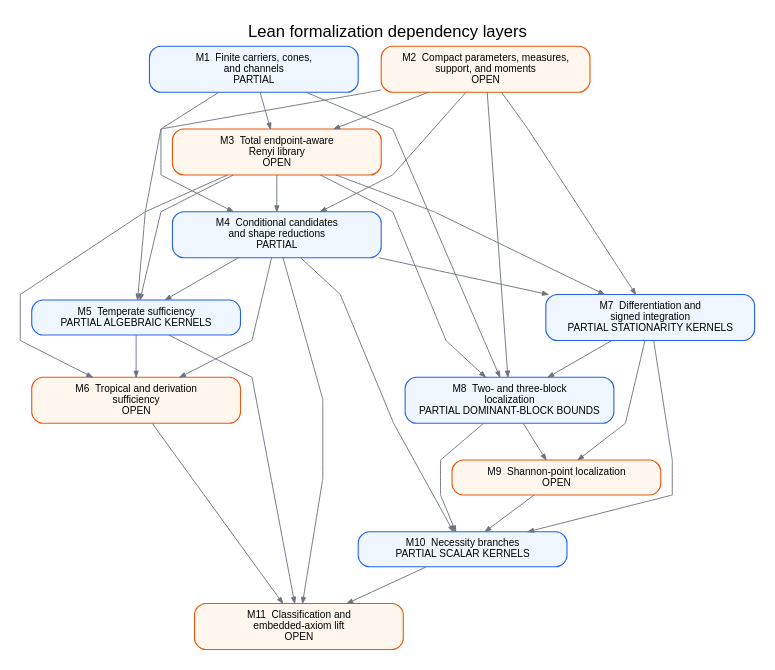
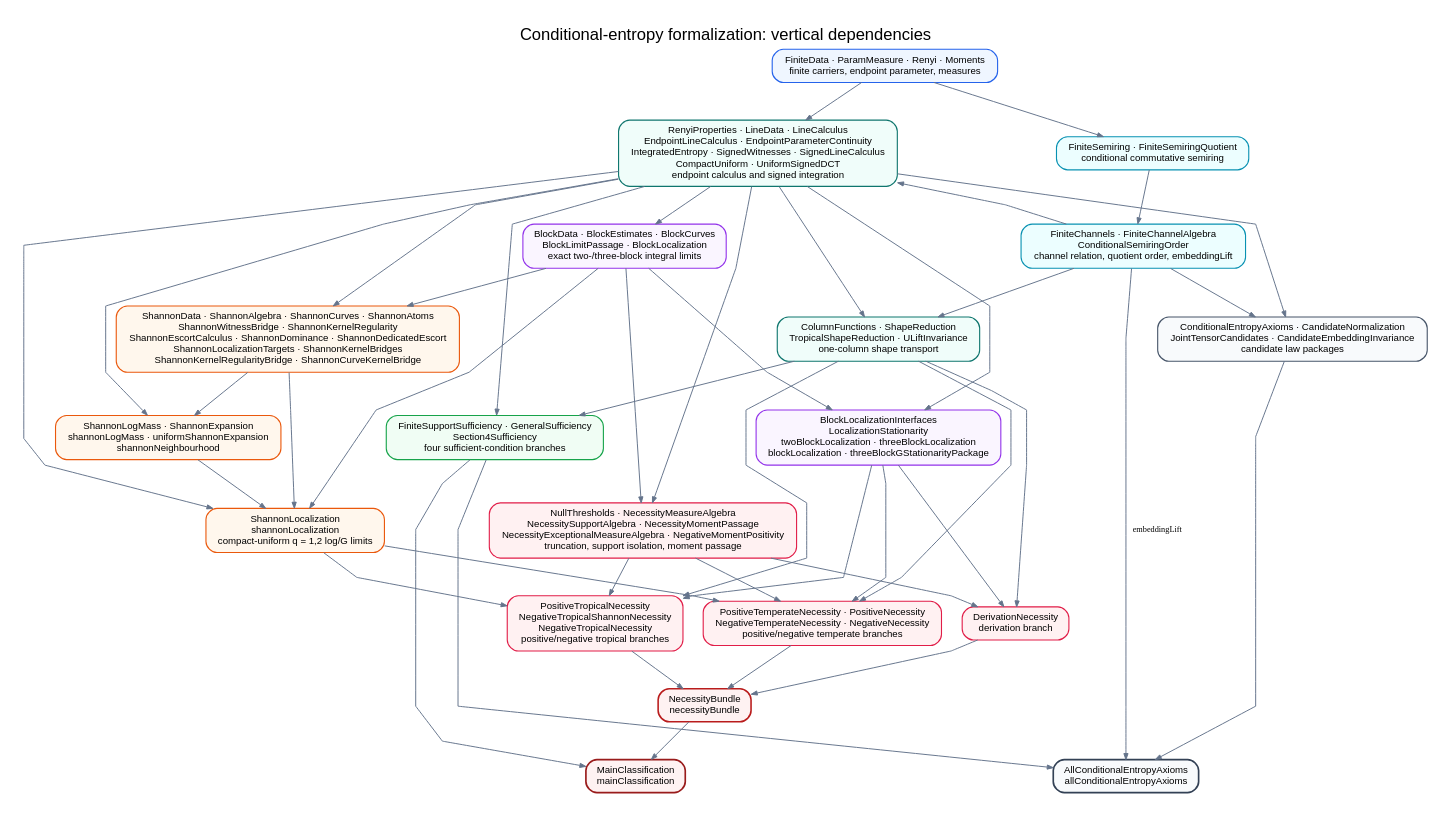
One commit to robertorubboli/A-complete-characterization-of-conditional-entropies changed the diagram in paper/dependency-graph.dot. Above: the diagram before and after it, drawn with Graphviz. The commit also changed 105 other files, not shown here.

Commit message:
Complete the conditional entropy formalization

```diff
--- a/paper/dependency-graph.dot
+++ b/paper/dependency-graph.dot
@@ -1,70 +1,114 @@
-digraph FormalizationLayers {
-  graph [rankdir=TB, bgcolor="white", pad=0.20, nodesep=0.35,
+digraph ConditionalEntropyDependencies {
+  graph [rankdir=TB, bgcolor="white", pad=0.25, nodesep=0.30,
          ranksep=0.55, splines=polyline, newrank=true,
          fontname="Arial", fontsize=18,
-         label="Lean formalization dependency layers", labelloc=t];
+         label="Conditional-entropy formalization: vertical dependencies",
+         labelloc=t];
   node [shape=box, style="rounded,filled", penwidth=1.2,
-        fontname="Arial", fontsize=11, margin="0.16,0.10",
-        width=3.15];
-  edge [color="#6b7280", penwidth=1.0, arrowsize=0.65];
+        fontname="Arial", fontsize=10.5, margin="0.15,0.09"];
+  edge [color="#64748b", penwidth=1.05, arrowsize=0.65];
 
-  m1 [label="M1  Finite carriers, cones,\nand channels\nPARTIAL",
-      fillcolor="#eff6ff", color="#2563eb"];
-  m2 [label="M2  Compact parameters, measures,\nsupport, and moments\nOPEN",
-      fillcolor="#fff7ed", color="#ea580c"];
-  m3 [label="M3  Total endpoint-aware\nRenyi library\nOPEN",
-      fillcolor="#fff7ed", color="#ea580c"];
-  m4 [label="M4  Conditional candidates\nand shape reductions\nPARTIAL",
-      fillcolor="#eff6ff", color="#2563eb"];
-  m5 [label="M5  Temperate sufficiency\nPARTIAL ALGEBRAIC KERNELS",
-      fillcolor="#eff6ff", color="#2563eb"];
-  m6 [label="M6  Tropical and derivation\nsufficiency\nOPEN",
-      fillcolor="#fff7ed", color="#ea580c"];
-  m7 [label="M7  Differentiation and\nsigned integration\nPARTIAL STATIONARITY KERNELS",
-      fillcolor="#eff6ff", color="#2563eb"];
-  m8 [label="M8  Two- and three-block\nlocalization\nPARTIAL DOMINANT-BLOCK BOUNDS",
-      fillcolor="#eff6ff", color="#2563eb"];
-  m9 [label="M9  Shannon-point localization\nOPEN",
-      fillcolor="#fff7ed", color="#ea580c"];
-  m10 [label="M10  Necessity branches\nPARTIAL SCALAR KERNELS",
-       fillcolor="#eff6ff", color="#2563eb"];
-  m11 [label="M11  Classification and\nembedded-axiom lift\nOPEN",
-       fillcolor="#fff7ed", color="#ea580c"];
+  foundation [label="FiniteData · ParamMeasure · Renyi · Moments\nfinite carriers, endpoint parameter, measures",
+              fillcolor="#eff6ff", color="#2563eb"];
 
-  { rank=same; m1; m2 }
-  { rank=same; m5; m7 }
-  { rank=same; m6; m8 }
+  semiring [label="FiniteSemiring · FiniteSemiringQuotient\nconditional commutative semiring",
+            fillcolor="#ecfeff", color="#0891b2"];
+  channels [label="FiniteChannels · FiniteChannelAlgebra\nConditionalSemiringOrder\nchannel relation, quotient order, embeddingLift",
+            fillcolor="#ecfeff", color="#0891b2"];
 
-  m1 -> m3;
-  m2 -> m3;
-  m1 -> m4;
-  m2 -> m4;
-  m3 -> m4;
+  endpoint [label="RenyiProperties · LineData · LineCalculus\nEndpointLineCalculus · EndpointParameterContinuity\nIntegratedEntropy · SignedWitnesses · SignedLineCalculus\nCompactUniform · UniformSignedDCT\nendpoint calculus and signed integration",
+            fillcolor="#f0fdfa", color="#0f766e"];
+  shape [label="ColumnFunctions · ShapeReduction\nTropicalShapeReduction · ULiftInvariance\none-column shape transport",
+         fillcolor="#f0fdfa", color="#0f766e"];
 
-  m2 -> m5;
-  m3 -> m5;
-  m4 -> m5;
-  m3 -> m6;
-  m4 -> m6;
-  m5 -> m6;
+  sufficiency [label="FiniteSupportSufficiency · GeneralSufficiency\nSection4Sufficiency\nfour sufficient-condition branches",
+               fillcolor="#f0fdf4", color="#16a34a"];
 
-  m2 -> m7;
-  m3 -> m7;
-  m4 -> m7;
-  m1 -> m8;
-  m2 -> m8;
-  m3 -> m8;
-  m7 -> m8;
-  m7 -> m9;
-  m8 -> m9;
+  block [label="BlockData · BlockEstimates · BlockCurves\nBlockLimitPassage · BlockLocalization\nexact two-/three-block integral limits",
+         fillcolor="#faf5ff", color="#9333ea"];
+  block_interface [label="BlockLocalizationInterfaces\nLocalizationStationarity\ntwoBlockLocalization · threeBlockLocalization\nblockLocalization · threeBlockGStationarityPackage",
+                   fillcolor="#faf5ff", color="#9333ea"];
 
-  m4 -> m10;
-  m7 -> m10;
-  m8 -> m10;
-  m9 -> m10;
+  shannon_core [label="ShannonData · ShannonAlgebra · ShannonCurves · ShannonAtoms\nShannonWitnessBridge · ShannonKernelRegularity\nShannonEscortCalculus · ShannonDominance · ShannonDedicatedEscort\nShannonLocalizationTargets · ShannonKernelBridges\nShannonKernelRegularityBridge · ShannonCurveKernelBridge",
+                fillcolor="#fff7ed", color="#ea580c"];
+  shannon_asymptotics [label="ShannonLogMass · ShannonExpansion\nshannonLogMass · uniformShannonExpansion\nshannonNeighbourhood",
+                       fillcolor="#fff7ed", color="#ea580c"];
+  shannon_localization [label="ShannonLocalization\nshannonLocalization\ncompact-uniform q = 1,2 log/G limits",
+                        fillcolor="#fff7ed", color="#ea580c"];
 
-  m4 -> m11;
-  m5 -> m11;
-  m6 -> m11;
-  m10 -> m11;
+  necessity_measure [label="NullThresholds · NecessityMeasureAlgebra\nNecessitySupportAlgebra · NecessityMomentPassage\nNecessityExceptionalMeasureAlgebra · NegativeMomentPositivity\ntruncation, support isolation, moment passage",
+                     fillcolor="#fff1f2", color="#e11d48"];
+  temperate [label="PositiveTemperateNecessity · PositiveNecessity\nNegativeTemperateNecessity · NegativeNecessity\npositive/negative temperate branches",
+             fillcolor="#fff1f2", color="#e11d48"];
+  tropical [label="PositiveTropicalNecessity\nNegativeTropicalShannonNecessity\nNegativeTropicalNecessity\npositive/negative tropical branches",
+            fillcolor="#fff1f2", color="#e11d48"];
+  derivation [label="DerivationNecessity\nderivation branch",
+              fillcolor="#fff1f2", color="#e11d48"];
+
+  necessity_bundle [label="NecessityBundle\nnecessityBundle",
+                    fillcolor="#fef2f2", color="#b91c1c", penwidth=1.7];
+  classification [label="MainClassification\nmainClassification",
+                  fillcolor="#fef2f2", color="#991b1b", penwidth=1.8];
+
+  candidate_axioms [label="ConditionalEntropyAxioms · CandidateNormalization\nJointTensorCandidates · CandidateEmbeddingInvariance\ncandidate law packages",
+                    fillcolor="#f8fafc", color="#475569"];
+  all_axioms [label="AllConditionalEntropyAxioms\nallConditionalEntropyAxioms",
+              fillcolor="#f8fafc", color="#334155", penwidth=1.8];
+
+  { rank=same; semiring; endpoint }
+  { rank=same; sufficiency; block_interface; shannon_asymptotics }
+  { rank=same; temperate; tropical; derivation }
+  { rank=same; classification; all_axioms }
+
+  foundation -> semiring;
+  foundation -> endpoint;
+  semiring -> channels;
+  channels -> endpoint;
+  channels -> shape;
+  endpoint -> shape;
+
+  endpoint -> sufficiency;
+  shape -> sufficiency;
+
+  endpoint -> block;
+  block -> block_interface;
+  endpoint -> block_interface;
+
+  block -> shannon_core;
+  endpoint -> shannon_core;
+  shannon_core -> shannon_asymptotics;
+  endpoint -> shannon_asymptotics;
+  shannon_asymptotics -> shannon_localization;
+  shannon_core -> shannon_localization;
+  block -> shannon_localization;
+  endpoint -> shannon_localization;
+
+  endpoint -> necessity_measure;
+  block -> necessity_measure;
+
+  shape -> temperate;
+  block_interface -> temperate;
+  shannon_localization -> temperate;
+  necessity_measure -> temperate;
+
+  shape -> tropical;
+  block_interface -> tropical;
+  shannon_localization -> tropical;
+  necessity_measure -> tropical;
+
+  shape -> derivation;
+  block_interface -> derivation;
+  necessity_measure -> derivation;
+
+  temperate -> necessity_bundle;
+  tropical -> necessity_bundle;
+  derivation -> necessity_bundle;
+  necessity_bundle -> classification;
+  sufficiency -> classification;
+
+  channels -> candidate_axioms;
+  endpoint -> candidate_axioms;
+  candidate_axioms -> all_axioms;
+  sufficiency -> all_axioms;
+  channels -> all_axioms [label="embeddingLift", fontsize=9];
 }
```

******

• _Task objective_
Show every line in the entries where the string "foundation" occurs.

• _Answer to the problem_
+  foundation [label="FiniteData · ParamMeasure · Renyi · Moments\nfinite carriers, endpoint parameter, measures",
+  foundation -> semiring;
+  foundation -> endpoint;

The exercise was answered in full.